I want to talk about how great rosé goes with Christmas dinner, but first I need to start with an apology to my sister Lori. Lor, I very much appreciate that bottle of Whispering Angel you brought me this summer. I have no doubt you went to the Wine Store and bought the most expensive rosé they had and that was super generous of you. But next time save yourself some green, because while Whispering Angel is a very solid wine, here are three that are its equal (and maybe more) at almost half the price.
Well this is a no-brainer. You have a wine from the South of France that masterfully utilizes Grenache, Syrah and Cinsault to craft a wine with notes of wild strawberries but with some minerally undertones to show its class. And it's pale pink and comes in a bottle that's instantly recognizable. Sound familiar? Exactement! Seriously - as between the two I'd probably take the Bertrand straight up as I prefer the slightly darker hue than WA's very light pink—but when one's on sale for $23 as compared to $40? Brother, it's not even a competition.

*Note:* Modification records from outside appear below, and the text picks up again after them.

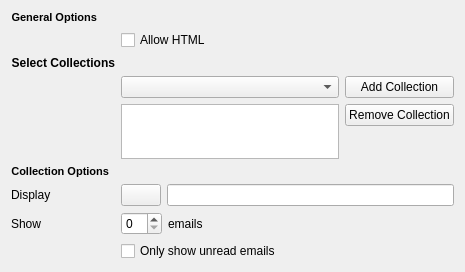
The window that lionmailConfig.ui (KDE/plasma-lionmail) describes before a commit, drawn with Qt 5.
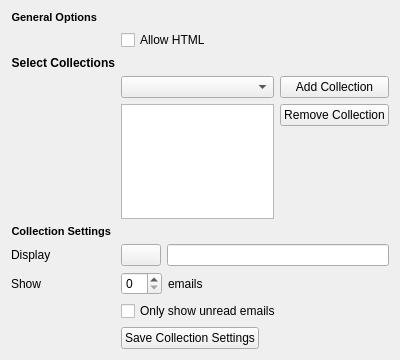
The same window after the commit. Custom widgets are drawn as their Qt base class.

The edit to the form file:
```diff
--- a/lionmailConfig.ui
+++ b/lionmailConfig.ui
@@ -6,14 +6,20 @@
    <rect>
     <x>0</x>
     <y>0</y>
-    <width>465</width>
-    <height>272</height>
+    <width>400</width>
+    <height>360</height>
    </rect>
   </property>
+  <property name="sizePolicy">
+   <sizepolicy hsizetype="Minimum" vsizetype="Minimum">
+    <horstretch>0</horstretch>
+    <verstretch>0</verstretch>
+   </sizepolicy>
+  </property>
   <property name="minimumSize">
    <size>
     <width>400</width>
-    <height>272</height>
+    <height>360</height>
    </size>
   </property>
   <layout class="QFormLayout" name="formLayout">
@@ -73,7 +79,7 @@
          <property name="sizeHint" stdset="0">
           <size>
            <width>85</width>
-           <height>50</height>
+           <height>258</height>
           </size>
          </property>
         </spacer>
@@ -92,7 +98,7 @@
        <property name="minimumSize">
         <size>
          <width>140</width>
-         <height>40</height>
+         <height>0</height>
         </size>
        </property>
       </widget>
@@ -106,7 +112,7 @@
 &lt;html&gt;&lt;head&gt;&lt;meta name=&quot;qrichtext&quot; content=&quot;1&quot; /&gt;&lt;style type=&quot;text/css&quot;&gt;
 p, li { white-space: pre-wrap; }
 &lt;/style&gt;&lt;/head&gt;&lt;body style=&quot; font-family:'Sans Serif'; font-size:8pt; font-weight:400; font-style:normal;&quot;&gt;
-&lt;p style=&quot; margin-top:0px; margin-bottom:0px; margin-left:0px; margin-right:0px; -qt-block-indent:0; text-indent:0px;&quot;&gt;&lt;span style=&quot; font-weight:600;&quot;&gt;Collection Options&lt;/span&gt;&lt;/p&gt;&lt;/body&gt;&lt;/html&gt;</string>
+&lt;p style=&quot; margin-top:0px; margin-bottom:0px; margin-left:0px; margin-right:0px; -qt-block-indent:0; text-indent:0px;&quot;&gt;&lt;span style=&quot; font-weight:600;&quot;&gt;Collection Settings&lt;/span&gt;&lt;/p&gt;&lt;/body&gt;&lt;/html&gt;</string>
      </property>
      <property name="alignment">
       <set>Qt::AlignRight|Qt::AlignTrailing|Qt::AlignVCenter</set>
@@ -187,6 +193,16 @@
      </property>
     </widget>
    </item>
+   <item row="10" column="1">
+    <widget class="KPushButton" name="saveCollection">
+     <property name="layoutDirection">
+      <enum>Qt::LeftToRight</enum>
+     </property>
+     <property name="text">
+      <string>Save Collection Settings</string>
+     </property>
+    </widget>
+   </item>
    <item row="2" column="1">
     <widget class="QLabel" name="collectionsStatus">
      <property name="text">
```
Left out of the diff: 2 changed lines with no effect on the pictures.
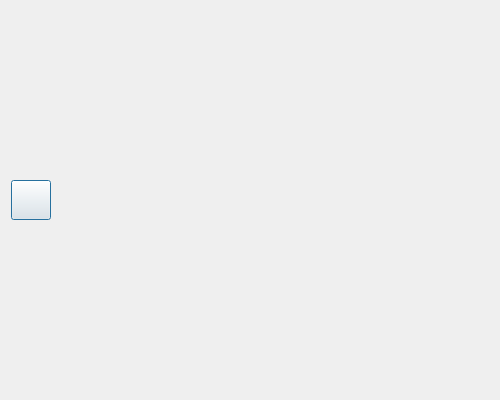
Qt form eventsChart.ui (mikecv/etscrape) before a commit.
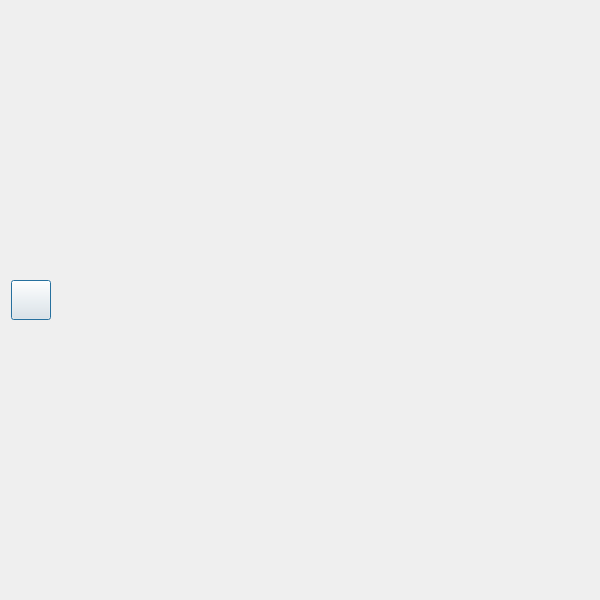
The same form after that commit.

```diff
--- a/eventsChart.ui
+++ b/eventsChart.ui
@@ -6,14 +6,14 @@
    <rect>
     <x>0</x>
     <y>0</y>
-    <width>500</width>
-    <height>400</height>
+    <width>600</width>
+    <height>600</height>
    </rect>
   </property>
   <property name="minimumSize">
    <size>
-    <width>500</width>
-    <height>400</height>
+    <width>600</width>
+    <height>600</height>
    </size>
   </property>
   <property name="cursor">
```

Don't smirk. This South African gem features a very Provencal mix of mouvedre, cinsault, syrah, grenache and carignan and vinifies very dry. The result is a $15 bottle that can easily stand toe-to-toe with WA: there's those same strawberries, a racy body, some spicy undertones. And if your friends demand French rosé, then let the beautifully designed bottle woo them over—and the fact that you can buy almost three bottles of it for the price of 1 WA.
So finding Okanagan rosés made with Syrah is tricky (and we grow almost no Grenache or Mouvedre, maybe no Carignan or Cinsault). The closest we have to a Southern French rosé is the wonderful Amulet, but it's long sold out (mark your calendars for March 2022 when it will be back, for a blink of an eye we assume, so don't sit on your hands). In fact almost all Okanagan rosé of any strip is gonzo, save for the supplier who could should decent quantities to the BCLDB...like Road 13. I still can't fathom how this wine is only $19 and while it's blend of Pinot and Gamay ain't Provencal, there is a smidge of Syrah in there to qualify. It also is heavier of body and hue — more salmon pink than pale pink. But it's also flipping delicious and will go toe-to-toe with the dark meat and gravy with its combo of citrus and cranberries.